When I arrived at Pigeonly, they had never had a dedicated UI/UX person on staff full-time. Their photo delivery and phone call products were put together largely by contractors and a small team including the CTO. They lived in separate codebases and had very little visual or UX consistency. My first job at Pigeonly was to fix that.

One of the first steps was making sense of all the user paths.

Not So Normal Use-cases

While streamlining Pigeonly into a platform from a UX perspective, I got a taste for designing for a specialized target demographic - both in my research and with guidance from our CEO. Pigeonly’s users and target users are used to being taken advantage of by the greedy prison telecom monopolies, and are generally very distrusting of anybody looking to charge them for these services. Additionally, most of the users did not use email, and only wanted to communicate VIA mobile SMS. These factors perpetually informed our design and marketing decisions.

Stepping Out of My Comfort Zone

If there is one thing I could say about working with Pigeonly, it’s that I was always out of my comfort zone - in a good way. It made for a fun challenge, and a lot of growth. Pigeonly’s target demographic is African American and Latin American women aged 35-55. So as a white male in his twenties, I was decidedly not the same as the people I was designing for. Getting past this requried a lot of user observation through heatmaps and apps like Full Story, as well as constantly reminding myself that how I operate the web is not the same as our users.

Some of my performance was measured on conversion metrics at checkout, and successful non-abandoned signups. I was tasked with setting these funnels up and reporting from Google Analytics, which was also out of my comfort zone, but I learned a ton.

First wireframes for Pigeonly single sign on. Email was always optional for user accounts based on our research and knowledge of the target demo.

With the Inmate in Mind

Without question, designing for Pigeonly was one of the most unique experiences of my life. The amount of growth I experienced after a year and a half of designing for a target market so different than me was remarkable, and a true exercise in empathy.

Early lo-fi mock


We put out a ton of stuff in my time at Pigeonly. I am proud to have been the lead designer on Photos by Pigeonly, Voice by Pigeonly, Message by Pigeonly, and continuous iterations on single sign-on and the company’s marketing website.

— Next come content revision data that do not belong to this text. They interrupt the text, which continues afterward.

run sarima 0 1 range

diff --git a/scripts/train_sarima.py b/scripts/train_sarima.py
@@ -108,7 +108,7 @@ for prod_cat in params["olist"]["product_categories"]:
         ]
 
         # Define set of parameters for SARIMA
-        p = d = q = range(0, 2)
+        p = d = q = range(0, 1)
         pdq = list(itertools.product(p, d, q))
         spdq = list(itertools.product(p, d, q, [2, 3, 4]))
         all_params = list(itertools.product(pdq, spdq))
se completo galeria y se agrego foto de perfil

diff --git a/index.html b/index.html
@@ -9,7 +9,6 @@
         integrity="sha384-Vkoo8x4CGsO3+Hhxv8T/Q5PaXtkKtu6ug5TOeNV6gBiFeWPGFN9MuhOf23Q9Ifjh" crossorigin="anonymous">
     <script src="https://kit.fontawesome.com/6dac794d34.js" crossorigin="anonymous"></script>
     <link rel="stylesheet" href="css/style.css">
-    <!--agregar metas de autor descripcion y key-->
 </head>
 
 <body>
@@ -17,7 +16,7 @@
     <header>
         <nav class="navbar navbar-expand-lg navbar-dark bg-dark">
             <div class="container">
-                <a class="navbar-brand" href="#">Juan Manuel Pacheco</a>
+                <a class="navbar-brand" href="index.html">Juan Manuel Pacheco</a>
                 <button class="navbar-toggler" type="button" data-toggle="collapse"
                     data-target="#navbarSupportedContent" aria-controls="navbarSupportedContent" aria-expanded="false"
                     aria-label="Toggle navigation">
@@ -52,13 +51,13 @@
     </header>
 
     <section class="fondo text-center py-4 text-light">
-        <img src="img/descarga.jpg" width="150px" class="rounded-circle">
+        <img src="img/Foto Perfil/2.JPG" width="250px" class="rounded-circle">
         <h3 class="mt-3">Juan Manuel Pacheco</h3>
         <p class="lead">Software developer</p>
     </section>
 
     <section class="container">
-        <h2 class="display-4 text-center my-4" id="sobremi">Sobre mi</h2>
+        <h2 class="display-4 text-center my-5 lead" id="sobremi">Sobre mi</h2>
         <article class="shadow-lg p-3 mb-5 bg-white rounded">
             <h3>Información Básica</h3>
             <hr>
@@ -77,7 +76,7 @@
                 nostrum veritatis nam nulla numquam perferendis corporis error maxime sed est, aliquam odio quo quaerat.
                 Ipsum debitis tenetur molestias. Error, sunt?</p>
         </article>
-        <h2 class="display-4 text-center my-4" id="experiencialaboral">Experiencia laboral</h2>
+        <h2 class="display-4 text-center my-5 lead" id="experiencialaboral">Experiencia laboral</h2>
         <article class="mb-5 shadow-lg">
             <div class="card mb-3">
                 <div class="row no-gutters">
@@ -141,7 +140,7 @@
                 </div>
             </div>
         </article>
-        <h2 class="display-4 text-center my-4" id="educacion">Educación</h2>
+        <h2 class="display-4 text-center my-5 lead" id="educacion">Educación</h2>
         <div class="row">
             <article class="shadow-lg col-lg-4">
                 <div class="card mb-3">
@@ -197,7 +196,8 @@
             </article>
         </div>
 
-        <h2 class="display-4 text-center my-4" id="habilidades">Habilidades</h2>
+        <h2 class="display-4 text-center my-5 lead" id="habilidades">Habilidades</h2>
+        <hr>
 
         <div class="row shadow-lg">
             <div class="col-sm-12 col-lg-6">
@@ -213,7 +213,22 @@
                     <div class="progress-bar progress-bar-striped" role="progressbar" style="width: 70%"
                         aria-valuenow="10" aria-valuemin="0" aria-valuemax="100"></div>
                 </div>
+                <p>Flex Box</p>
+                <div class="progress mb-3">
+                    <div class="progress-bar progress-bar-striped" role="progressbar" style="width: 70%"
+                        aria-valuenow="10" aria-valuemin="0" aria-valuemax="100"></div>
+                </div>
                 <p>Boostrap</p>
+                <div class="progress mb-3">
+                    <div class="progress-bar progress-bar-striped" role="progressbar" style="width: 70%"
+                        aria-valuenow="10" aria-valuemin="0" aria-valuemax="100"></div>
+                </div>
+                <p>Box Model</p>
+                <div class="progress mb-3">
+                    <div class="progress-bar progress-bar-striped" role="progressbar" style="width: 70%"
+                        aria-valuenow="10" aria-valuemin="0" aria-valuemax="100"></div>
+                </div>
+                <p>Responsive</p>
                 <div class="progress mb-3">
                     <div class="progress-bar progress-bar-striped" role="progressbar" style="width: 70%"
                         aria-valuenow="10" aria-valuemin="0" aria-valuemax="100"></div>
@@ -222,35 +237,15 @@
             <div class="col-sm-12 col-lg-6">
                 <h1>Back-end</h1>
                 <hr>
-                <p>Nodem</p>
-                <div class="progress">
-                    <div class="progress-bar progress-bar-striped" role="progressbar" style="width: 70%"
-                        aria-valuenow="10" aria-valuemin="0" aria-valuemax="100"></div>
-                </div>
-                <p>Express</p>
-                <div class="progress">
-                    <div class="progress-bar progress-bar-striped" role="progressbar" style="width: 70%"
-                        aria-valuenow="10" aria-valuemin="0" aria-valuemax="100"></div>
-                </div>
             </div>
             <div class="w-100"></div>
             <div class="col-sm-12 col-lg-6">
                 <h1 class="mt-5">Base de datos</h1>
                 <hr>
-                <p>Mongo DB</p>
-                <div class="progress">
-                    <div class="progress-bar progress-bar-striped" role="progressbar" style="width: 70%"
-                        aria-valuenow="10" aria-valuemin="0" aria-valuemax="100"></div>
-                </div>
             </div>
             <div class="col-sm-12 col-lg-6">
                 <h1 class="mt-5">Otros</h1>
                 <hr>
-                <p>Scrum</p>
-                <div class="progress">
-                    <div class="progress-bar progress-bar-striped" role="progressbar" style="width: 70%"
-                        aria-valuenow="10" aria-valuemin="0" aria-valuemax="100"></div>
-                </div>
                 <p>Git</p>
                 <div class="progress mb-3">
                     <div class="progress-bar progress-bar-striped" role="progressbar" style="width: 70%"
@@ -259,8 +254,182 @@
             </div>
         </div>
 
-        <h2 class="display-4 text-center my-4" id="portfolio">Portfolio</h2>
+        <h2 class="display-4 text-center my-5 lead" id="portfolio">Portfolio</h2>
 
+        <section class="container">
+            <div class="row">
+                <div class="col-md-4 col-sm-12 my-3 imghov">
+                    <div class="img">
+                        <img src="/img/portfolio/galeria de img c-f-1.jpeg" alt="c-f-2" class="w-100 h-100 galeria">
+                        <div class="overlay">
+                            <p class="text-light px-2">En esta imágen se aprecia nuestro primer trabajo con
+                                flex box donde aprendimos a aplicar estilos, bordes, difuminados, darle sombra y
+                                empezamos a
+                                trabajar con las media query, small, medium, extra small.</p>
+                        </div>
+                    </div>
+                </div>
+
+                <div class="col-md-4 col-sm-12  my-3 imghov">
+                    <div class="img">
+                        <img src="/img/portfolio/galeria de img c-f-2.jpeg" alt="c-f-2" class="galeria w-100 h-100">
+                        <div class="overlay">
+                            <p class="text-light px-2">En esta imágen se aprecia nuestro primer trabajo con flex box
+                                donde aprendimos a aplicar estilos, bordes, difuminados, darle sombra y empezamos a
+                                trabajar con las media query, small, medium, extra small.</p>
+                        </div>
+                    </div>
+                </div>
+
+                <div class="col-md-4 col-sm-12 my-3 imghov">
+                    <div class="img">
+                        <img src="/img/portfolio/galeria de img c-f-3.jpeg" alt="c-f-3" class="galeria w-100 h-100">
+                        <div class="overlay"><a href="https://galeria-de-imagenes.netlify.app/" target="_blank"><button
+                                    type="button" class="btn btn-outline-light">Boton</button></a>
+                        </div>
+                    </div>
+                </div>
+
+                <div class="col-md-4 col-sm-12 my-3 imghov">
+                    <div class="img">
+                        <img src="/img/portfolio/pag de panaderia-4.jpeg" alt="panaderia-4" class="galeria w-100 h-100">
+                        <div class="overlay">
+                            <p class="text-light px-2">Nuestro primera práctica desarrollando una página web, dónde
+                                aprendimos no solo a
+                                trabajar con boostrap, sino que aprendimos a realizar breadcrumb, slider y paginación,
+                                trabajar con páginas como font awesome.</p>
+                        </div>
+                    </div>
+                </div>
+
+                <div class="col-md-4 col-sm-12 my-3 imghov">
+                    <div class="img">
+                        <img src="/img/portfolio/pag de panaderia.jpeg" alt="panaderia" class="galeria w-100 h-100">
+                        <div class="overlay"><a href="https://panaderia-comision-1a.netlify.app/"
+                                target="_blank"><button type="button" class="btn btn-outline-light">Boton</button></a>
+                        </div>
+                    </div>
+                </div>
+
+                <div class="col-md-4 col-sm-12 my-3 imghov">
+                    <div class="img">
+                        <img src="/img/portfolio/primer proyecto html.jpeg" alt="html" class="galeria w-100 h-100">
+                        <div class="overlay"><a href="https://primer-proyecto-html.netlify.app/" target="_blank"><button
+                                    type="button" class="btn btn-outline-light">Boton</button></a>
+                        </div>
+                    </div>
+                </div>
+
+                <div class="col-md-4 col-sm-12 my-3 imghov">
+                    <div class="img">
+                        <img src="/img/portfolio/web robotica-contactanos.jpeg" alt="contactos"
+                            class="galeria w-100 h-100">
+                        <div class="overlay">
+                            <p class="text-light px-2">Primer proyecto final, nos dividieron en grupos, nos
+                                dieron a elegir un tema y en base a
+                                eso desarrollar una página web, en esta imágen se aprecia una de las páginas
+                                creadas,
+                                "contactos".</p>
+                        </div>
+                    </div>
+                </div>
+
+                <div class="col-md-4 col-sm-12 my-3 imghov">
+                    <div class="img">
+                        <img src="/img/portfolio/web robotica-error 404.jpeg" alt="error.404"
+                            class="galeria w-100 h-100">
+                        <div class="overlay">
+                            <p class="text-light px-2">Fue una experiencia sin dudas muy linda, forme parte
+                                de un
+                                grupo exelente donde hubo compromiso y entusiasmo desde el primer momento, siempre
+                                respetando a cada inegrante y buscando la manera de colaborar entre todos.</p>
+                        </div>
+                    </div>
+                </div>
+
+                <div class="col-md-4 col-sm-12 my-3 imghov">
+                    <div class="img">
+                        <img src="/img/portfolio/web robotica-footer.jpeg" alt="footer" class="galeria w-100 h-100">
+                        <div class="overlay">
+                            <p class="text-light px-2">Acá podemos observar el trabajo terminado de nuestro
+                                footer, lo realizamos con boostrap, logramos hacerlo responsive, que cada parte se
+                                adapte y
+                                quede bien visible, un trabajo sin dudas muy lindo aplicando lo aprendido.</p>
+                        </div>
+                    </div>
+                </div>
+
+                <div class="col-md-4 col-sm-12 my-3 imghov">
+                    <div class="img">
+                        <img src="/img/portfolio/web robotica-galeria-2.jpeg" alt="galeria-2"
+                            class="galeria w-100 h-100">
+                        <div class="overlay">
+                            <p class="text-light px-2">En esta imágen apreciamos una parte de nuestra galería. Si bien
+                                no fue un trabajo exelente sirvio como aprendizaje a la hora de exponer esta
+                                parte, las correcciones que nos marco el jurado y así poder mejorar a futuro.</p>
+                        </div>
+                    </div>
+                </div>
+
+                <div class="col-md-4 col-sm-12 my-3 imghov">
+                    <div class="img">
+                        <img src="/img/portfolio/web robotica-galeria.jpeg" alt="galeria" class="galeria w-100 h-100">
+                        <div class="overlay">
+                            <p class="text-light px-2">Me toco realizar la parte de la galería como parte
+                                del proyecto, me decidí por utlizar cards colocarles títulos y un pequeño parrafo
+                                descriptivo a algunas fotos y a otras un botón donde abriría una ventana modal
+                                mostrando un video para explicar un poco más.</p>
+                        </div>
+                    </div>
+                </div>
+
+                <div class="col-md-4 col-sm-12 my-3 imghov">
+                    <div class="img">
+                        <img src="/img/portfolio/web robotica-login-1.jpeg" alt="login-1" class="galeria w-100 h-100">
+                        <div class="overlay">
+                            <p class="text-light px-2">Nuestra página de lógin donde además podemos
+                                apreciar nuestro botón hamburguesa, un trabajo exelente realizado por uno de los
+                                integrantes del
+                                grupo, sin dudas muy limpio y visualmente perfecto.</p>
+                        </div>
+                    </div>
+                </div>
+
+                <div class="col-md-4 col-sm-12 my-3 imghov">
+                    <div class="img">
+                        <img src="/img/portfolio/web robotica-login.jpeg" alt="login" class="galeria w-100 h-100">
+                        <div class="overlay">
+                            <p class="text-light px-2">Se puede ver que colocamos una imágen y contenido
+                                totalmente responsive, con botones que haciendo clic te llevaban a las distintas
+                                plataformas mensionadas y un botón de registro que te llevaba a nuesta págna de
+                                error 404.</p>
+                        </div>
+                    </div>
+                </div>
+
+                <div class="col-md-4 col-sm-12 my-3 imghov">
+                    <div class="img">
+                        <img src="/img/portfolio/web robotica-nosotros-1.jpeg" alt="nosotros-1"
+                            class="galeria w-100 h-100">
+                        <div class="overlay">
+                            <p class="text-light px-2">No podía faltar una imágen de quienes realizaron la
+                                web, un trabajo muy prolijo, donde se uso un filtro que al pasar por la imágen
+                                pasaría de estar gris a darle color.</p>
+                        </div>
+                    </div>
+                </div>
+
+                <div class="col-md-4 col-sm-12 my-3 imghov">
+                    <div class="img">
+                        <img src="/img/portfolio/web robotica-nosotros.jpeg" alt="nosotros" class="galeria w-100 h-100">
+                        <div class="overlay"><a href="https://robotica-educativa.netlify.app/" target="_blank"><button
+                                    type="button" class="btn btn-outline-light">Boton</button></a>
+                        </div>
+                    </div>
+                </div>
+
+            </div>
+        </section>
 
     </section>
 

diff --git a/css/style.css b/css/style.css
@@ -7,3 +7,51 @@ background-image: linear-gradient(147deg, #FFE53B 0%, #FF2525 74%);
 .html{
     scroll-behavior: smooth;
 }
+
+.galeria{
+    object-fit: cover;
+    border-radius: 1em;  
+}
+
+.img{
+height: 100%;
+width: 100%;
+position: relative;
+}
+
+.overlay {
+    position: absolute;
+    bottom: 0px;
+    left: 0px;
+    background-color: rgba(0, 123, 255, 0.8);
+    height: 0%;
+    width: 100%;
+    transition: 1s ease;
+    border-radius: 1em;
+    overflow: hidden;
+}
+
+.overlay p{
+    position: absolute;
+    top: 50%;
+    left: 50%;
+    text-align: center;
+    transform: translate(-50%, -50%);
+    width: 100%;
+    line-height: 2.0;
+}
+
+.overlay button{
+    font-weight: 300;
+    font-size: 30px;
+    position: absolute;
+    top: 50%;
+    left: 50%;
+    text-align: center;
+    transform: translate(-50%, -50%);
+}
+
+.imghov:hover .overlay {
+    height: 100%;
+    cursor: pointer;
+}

Putting aside the technical, empathetic and design skills I gained at Pigeonly - the most rewarding moments were hearing from the relatives of inmates who were just so overjoyed about our services. It was great to have done a lot of work that had social impact.